American Ballad: A Photographic Chronicle of America’s Working Poor
Excerpted from “American Ballad”:
“I went to The Scissors driving by vast walnut groves and endless fields of safflower, tomatoes and rice, to report on a particular kind of poverty in the country right now, and I did so with an amazing, strange American artwork in mind. It was 75 years ago that the writer James Agee and the photographer Walker Evans published the most lyrical chronicle of the lives of poor Americans ever produced, Let Us Now Praise Famous Men, and to consider ever briefly some of the notions raised in that landmark book seemed a useful thing to do, and a necessary one in this age of widening income disparity.”
“California’s Central Valley covers some 200,000 square miles, an area larger than nine different states. The official poverty rate in the valley is stunning: one in five residents in many of its counties. In Fresno, the third-poorest U.S. city with a population over 250,000, one out of three residents lives before the poverty line, and of course far more than that qualify as “working poor.” You can see the desperation in the drawn faces of farmworkers walking along the roads, feel it when passing countless dusty settlements like The Scissors.”
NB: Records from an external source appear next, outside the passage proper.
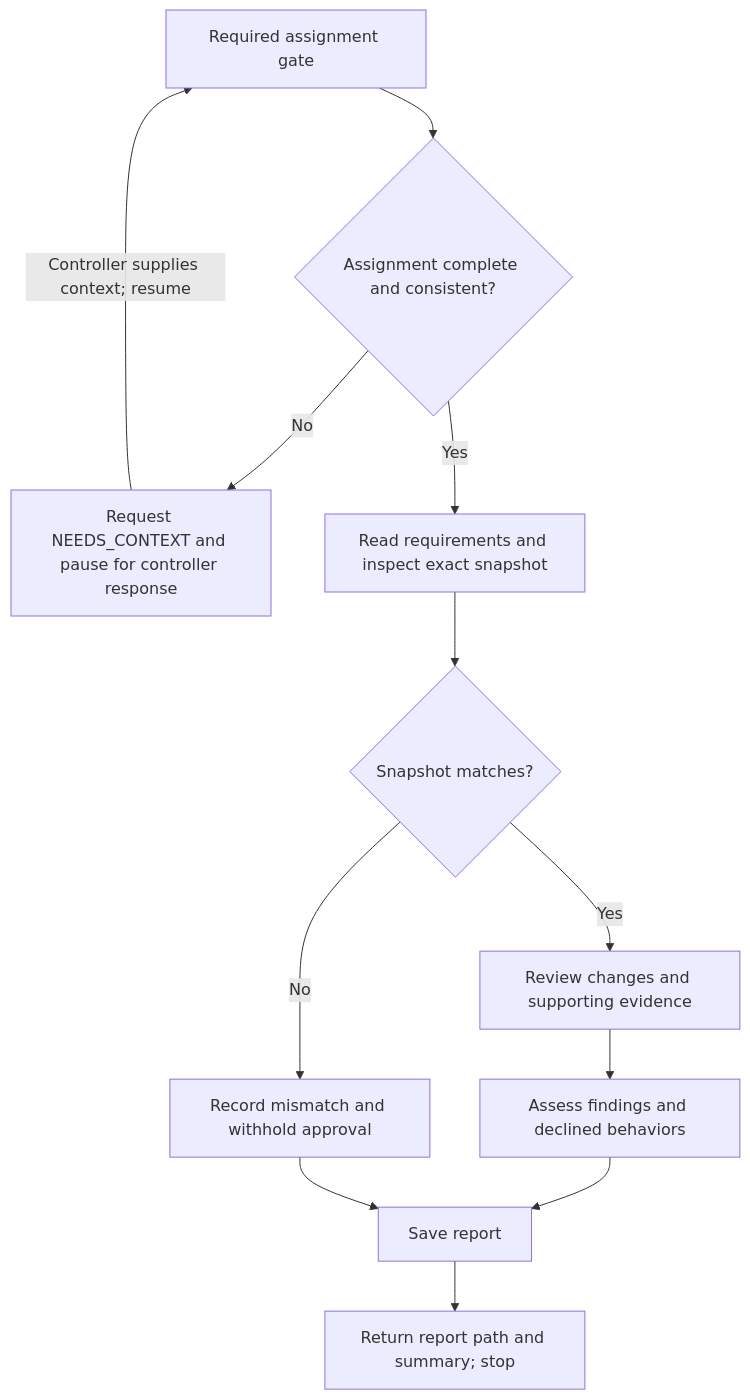
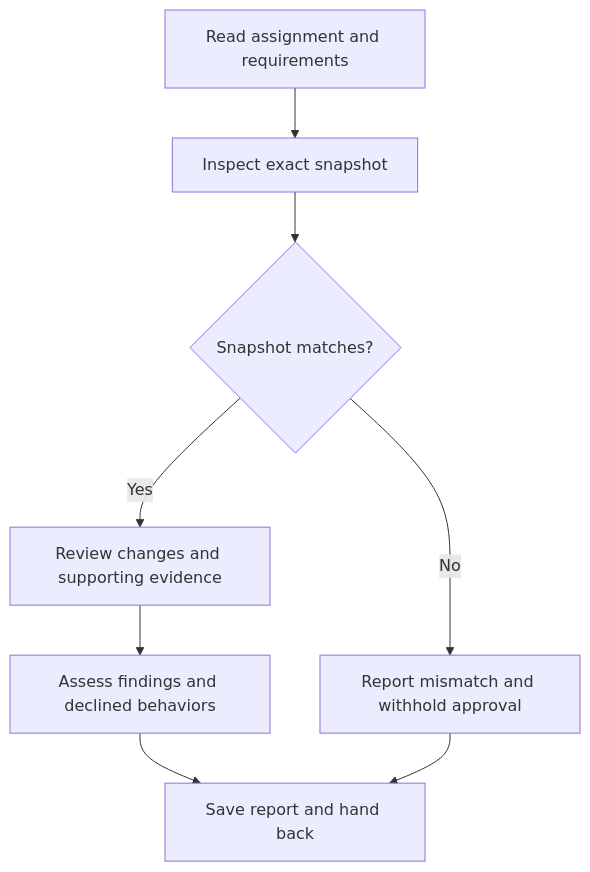
One commit to UseTheFork/spindle changed the diagram in .github/agents/sdd-code-reviewer.agent.md. Above: the diagram before and after it, drawn with Mermaid. The commit also changed other lines of this file and 25 other files, not shown here.

````diff
--- a/.github/agents/sdd-code-reviewer.agent.md
+++ b/.github/agents/sdd-code-reviewer.agent.md
@@ -20,14 +42,10 @@
 ```mermaid
 flowchart TD
-    A[Required assignment gate] --> B{Assignment complete and consistent?}
-    B -- No --> C[Request NEEDS_CONTEXT and pause for controller response]
-    C -- Controller supplies context; resume --> A
-    B -- Yes --> D[Read requirements and inspect exact snapshot]
-    D --> E{Snapshot matches?}
-    E -- No --> F[Record mismatch and withhold approval]
-    E -- Yes --> G[Review changes and supporting evidence]
-    G --> H[Assess findings and declined behaviors]
-    H --> I[Save report]
-    F --> I
-    I --> J[Return report path and summary; stop]
+    A[Read assignment and requirements] --> B[Inspect exact snapshot]
+    B --> C{Snapshot matches?}
+    C -- No --> D[Report mismatch and withhold approval]
+    C -- Yes --> E[Review changes and supporting evidence]
+    E --> F[Assess findings and declined behaviors]
+    F --> G[Save report and hand back]
+    D --> G
 ```
````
I thought about the poverty that Agee saw in 1936, when Franklin D. Roosevelt’s New Deal gave many poor Americans a lift. In fact, the three Alabama families documented by Agee at first assumed that he and Evans were New Deal agents who had arrived to help. Government was seen by many as a savior. Fifty years later, when I followed in Agee’s footsteps, the mood in the country had changed, as epitomized by President Ronald Reagan’s statement that “government is not the solution to our problem; government is the problem.” The government certainly wasn’t involved in the lives of the 128 people we met connected to the Agee-Evans book. None was on welfare. They were on their own, working in tough jobs for low pay.
What I found in my travels this year is a stark contrast to the top-down approach of the 1930s and the go-it-alone 1980s. This time the energy is coming not from the federal government but from city governments, local philanthropies and a new generation of nonprofit organizations and for-profit businesses with social missions.
“Driving back roads in Pennsylvania and Ohio, through former steel industry strongholds, including Johnstown and a string of rusting cities in the Monongahela Valley, I saw the two Americas, rich and poor. Downtown Pittsburgh, ballyhooed as having “come back” since the mills shuttered, glistened. Even Youngstown, emblematic of steel’s decline, has trendy downtown lofts and the “Las Vegas-style” Liquid Blu Nightclub. But always nearby, often within blocks, I found ruin and desperation…”
Dale Maharidge is a professor at Columbia University’s school of journalism. He won the 1990 non-fiction Pulitzer Prize for And Their Children After Them. Most of his books are about the working class.
Matt Black is an American documentary photographer whose work has focused on contemporary rural life in California and Mexico.